…I’m afraid this post may end up having to be rather short. That’s really the only thing I can think of that I wanted to write about, and I’m doing this from my iPod anyway, so it’s hardly easy on the fingers. So, assuming that will be all for today, keep on writing, and don’t fear the snowflakes.


About ikerrivercast

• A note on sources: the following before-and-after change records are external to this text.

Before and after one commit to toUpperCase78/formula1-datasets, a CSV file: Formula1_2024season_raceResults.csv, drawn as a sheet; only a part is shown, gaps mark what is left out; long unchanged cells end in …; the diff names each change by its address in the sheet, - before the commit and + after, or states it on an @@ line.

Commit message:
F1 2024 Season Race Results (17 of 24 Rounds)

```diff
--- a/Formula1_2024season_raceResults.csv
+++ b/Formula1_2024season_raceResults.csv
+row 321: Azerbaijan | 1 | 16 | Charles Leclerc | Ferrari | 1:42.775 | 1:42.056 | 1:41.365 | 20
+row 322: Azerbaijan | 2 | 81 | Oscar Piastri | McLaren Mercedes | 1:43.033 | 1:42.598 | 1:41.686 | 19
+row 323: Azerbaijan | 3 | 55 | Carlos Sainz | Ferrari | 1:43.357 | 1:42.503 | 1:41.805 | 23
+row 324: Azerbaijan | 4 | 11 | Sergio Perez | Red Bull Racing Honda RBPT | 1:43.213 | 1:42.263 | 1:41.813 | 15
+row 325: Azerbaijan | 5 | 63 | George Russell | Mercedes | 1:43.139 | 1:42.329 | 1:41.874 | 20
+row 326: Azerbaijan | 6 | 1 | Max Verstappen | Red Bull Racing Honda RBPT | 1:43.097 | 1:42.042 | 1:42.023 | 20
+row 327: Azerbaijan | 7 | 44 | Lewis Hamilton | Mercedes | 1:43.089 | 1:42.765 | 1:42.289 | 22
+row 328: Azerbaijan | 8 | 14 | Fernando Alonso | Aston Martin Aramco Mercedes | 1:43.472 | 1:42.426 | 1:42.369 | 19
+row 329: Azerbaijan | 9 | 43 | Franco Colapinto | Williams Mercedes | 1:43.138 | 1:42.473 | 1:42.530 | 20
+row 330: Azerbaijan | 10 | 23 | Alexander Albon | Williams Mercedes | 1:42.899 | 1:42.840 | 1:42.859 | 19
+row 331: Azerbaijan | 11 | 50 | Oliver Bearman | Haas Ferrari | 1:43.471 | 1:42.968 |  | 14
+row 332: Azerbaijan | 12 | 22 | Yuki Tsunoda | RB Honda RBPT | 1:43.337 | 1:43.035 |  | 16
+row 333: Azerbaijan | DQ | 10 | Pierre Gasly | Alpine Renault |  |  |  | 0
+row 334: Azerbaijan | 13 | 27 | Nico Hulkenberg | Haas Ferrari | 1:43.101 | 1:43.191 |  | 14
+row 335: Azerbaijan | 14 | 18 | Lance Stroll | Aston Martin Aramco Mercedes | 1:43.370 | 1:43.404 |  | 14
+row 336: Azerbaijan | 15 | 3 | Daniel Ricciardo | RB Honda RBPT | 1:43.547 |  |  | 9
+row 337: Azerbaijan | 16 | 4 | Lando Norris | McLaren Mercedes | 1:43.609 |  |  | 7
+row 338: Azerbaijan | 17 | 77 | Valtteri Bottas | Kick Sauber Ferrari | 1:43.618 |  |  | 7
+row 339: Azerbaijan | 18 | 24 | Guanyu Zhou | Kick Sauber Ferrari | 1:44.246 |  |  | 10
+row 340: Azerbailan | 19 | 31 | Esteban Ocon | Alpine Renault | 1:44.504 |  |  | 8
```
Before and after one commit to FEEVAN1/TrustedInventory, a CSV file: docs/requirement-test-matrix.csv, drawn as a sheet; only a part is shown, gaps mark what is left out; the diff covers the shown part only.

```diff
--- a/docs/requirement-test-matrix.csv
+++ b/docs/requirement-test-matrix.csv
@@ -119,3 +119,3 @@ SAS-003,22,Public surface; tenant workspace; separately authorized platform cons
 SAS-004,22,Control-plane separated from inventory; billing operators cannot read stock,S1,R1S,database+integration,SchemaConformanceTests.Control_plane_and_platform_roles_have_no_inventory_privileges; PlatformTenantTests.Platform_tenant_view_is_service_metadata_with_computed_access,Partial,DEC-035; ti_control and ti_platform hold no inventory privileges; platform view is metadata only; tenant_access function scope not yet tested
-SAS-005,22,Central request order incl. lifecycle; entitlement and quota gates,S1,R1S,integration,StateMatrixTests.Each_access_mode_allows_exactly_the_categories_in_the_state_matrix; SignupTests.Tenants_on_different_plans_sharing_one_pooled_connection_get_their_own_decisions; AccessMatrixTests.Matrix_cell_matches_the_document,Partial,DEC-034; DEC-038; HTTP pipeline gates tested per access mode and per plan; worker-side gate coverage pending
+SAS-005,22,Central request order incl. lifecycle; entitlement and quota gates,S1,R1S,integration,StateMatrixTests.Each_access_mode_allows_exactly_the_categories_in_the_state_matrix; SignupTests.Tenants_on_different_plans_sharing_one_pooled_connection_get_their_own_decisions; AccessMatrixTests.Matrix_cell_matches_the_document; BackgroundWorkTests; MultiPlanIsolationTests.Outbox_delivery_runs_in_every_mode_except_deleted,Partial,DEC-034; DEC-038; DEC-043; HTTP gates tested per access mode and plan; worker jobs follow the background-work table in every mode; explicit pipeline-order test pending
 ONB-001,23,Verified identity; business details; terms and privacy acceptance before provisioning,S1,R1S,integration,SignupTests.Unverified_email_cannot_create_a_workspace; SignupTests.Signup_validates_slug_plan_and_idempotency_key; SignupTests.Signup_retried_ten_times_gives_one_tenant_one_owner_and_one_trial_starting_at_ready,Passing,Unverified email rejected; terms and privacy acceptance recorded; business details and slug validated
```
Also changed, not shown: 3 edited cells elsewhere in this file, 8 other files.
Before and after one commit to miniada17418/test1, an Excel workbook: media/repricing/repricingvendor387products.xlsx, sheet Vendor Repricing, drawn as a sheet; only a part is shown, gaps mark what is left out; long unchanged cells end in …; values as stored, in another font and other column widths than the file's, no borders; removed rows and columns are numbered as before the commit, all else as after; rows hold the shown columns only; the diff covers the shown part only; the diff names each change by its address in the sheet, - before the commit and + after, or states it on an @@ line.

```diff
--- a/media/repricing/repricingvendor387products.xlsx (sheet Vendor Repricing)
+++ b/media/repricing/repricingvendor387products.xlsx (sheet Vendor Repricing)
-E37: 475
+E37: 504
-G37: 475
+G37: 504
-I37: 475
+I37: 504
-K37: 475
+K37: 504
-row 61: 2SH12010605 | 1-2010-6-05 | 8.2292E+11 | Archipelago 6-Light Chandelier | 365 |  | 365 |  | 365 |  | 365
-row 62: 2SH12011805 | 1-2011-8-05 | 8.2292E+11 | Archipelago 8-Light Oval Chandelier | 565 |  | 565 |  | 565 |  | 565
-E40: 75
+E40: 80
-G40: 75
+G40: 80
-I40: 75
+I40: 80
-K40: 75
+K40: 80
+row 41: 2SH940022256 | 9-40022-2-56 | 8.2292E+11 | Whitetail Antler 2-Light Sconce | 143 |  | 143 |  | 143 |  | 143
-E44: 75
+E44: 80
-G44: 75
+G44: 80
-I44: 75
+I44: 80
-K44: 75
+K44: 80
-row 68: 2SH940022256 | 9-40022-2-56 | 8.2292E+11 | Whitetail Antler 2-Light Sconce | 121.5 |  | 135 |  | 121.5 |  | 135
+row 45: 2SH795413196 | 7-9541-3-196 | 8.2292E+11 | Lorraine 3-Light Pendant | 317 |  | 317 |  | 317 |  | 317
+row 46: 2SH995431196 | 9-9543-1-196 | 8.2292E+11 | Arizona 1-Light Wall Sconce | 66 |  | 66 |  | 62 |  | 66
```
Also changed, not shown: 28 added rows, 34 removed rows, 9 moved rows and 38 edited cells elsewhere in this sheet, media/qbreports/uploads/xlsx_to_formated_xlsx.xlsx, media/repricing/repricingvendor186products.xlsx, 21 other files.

Iker Rivercast is a natural born loner with a knack for writing and programming. When he's not sleeping or otherwise putting off being productive, you'll likely find him trying something new with his written work. View all posts by ikerrivercast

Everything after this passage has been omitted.